Mervyn King's reputation was on the line at the committee hearing but his deputy for financial stability, Sir John Gieve, got the worst roughing up at the hands of the MPs.
John McFall, the committee's chairman, already seemed impatient with Sir John before the former civil servant revealed he had gone away for two weeks in mid-August, just as he learnt that Northern Rock was under strain.
The first week was for a family funeral but the second was a holiday in France. Sir John said he kept in touch with events by phone.
"Were you having a sleep at the back of the shop while the mugging was taking place at the front?" Mr McFall asked the former top civil servant. Sir John said: "I don't think I was asleep at the wheel."

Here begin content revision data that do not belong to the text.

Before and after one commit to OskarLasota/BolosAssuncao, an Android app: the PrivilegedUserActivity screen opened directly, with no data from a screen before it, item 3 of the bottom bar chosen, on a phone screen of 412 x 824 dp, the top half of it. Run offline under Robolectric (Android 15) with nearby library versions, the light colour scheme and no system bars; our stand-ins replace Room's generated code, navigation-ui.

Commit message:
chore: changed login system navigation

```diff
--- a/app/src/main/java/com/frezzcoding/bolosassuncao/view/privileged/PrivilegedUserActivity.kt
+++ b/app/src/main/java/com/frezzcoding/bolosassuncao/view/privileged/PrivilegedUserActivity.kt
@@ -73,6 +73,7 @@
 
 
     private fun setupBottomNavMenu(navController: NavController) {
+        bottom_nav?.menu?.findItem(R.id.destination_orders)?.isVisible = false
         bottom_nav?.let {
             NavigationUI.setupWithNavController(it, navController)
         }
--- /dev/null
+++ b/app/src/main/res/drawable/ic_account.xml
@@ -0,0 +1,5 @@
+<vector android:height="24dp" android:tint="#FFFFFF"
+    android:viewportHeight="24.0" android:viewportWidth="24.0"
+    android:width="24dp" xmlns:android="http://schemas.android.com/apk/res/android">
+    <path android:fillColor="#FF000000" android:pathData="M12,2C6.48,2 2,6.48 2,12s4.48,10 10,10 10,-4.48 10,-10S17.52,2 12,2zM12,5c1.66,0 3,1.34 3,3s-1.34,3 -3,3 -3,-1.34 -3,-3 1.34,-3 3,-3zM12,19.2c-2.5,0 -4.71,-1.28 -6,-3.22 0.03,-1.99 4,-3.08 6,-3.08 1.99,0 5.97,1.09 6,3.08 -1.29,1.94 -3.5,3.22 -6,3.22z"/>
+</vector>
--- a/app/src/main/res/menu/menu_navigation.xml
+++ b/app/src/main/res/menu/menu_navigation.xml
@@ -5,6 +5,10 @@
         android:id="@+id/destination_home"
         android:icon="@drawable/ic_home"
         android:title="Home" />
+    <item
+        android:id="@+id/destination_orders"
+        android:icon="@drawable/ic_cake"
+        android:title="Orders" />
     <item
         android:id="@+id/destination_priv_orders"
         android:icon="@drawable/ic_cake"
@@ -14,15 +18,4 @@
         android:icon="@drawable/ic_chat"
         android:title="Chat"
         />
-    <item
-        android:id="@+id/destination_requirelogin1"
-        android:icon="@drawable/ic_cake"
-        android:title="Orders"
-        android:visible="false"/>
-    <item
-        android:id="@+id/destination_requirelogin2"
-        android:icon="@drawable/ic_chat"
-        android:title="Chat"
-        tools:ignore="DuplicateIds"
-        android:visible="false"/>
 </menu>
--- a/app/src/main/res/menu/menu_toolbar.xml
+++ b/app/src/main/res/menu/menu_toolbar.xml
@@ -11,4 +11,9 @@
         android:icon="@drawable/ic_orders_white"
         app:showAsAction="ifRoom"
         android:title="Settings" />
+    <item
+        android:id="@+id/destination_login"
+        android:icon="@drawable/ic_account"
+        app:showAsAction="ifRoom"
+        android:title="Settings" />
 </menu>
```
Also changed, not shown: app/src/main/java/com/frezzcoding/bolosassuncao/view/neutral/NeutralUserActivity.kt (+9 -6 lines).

Sir John's faltering performance also earned a rebuke from the Labour MP George Mudie for not being on top of the problems at Northern Rock earlier and for making too many excuses about the things he had not done.
Michael Fallon, the senior Conservative on the committee, criticised Sir John for not having read Northern Rock's July results statement. Sir John said it was not his job to "second-guess" the work of the Financial Services Authority's supervisors.
Alan Clarke, UK economist at BNP Paribas, said Mr King came out of the interrogation well. Sir John has suffered at a Commons committee before when he was Permanent Secretary at the Home Office. In 2004, he told a committee that he could not recall how a visa was fast-tracked for the nanny of David Blunkett, when he was Home Secretary. A report into the affair did not criticise Sir John, who was knighted in 2005.
Sir John joined the Bank of England as Deputy Governor in January last year. He sits on the Bank's Monetary Policy Committee and is also on the Board of the Financial Services Authority, the main City regulator.
He spent most of his civil service career at the Treasury, where he pushed through Labour's first two spending reviews and was later in charge of policy on financial services and financial stability. His term at the Bank of England expires in January 2011.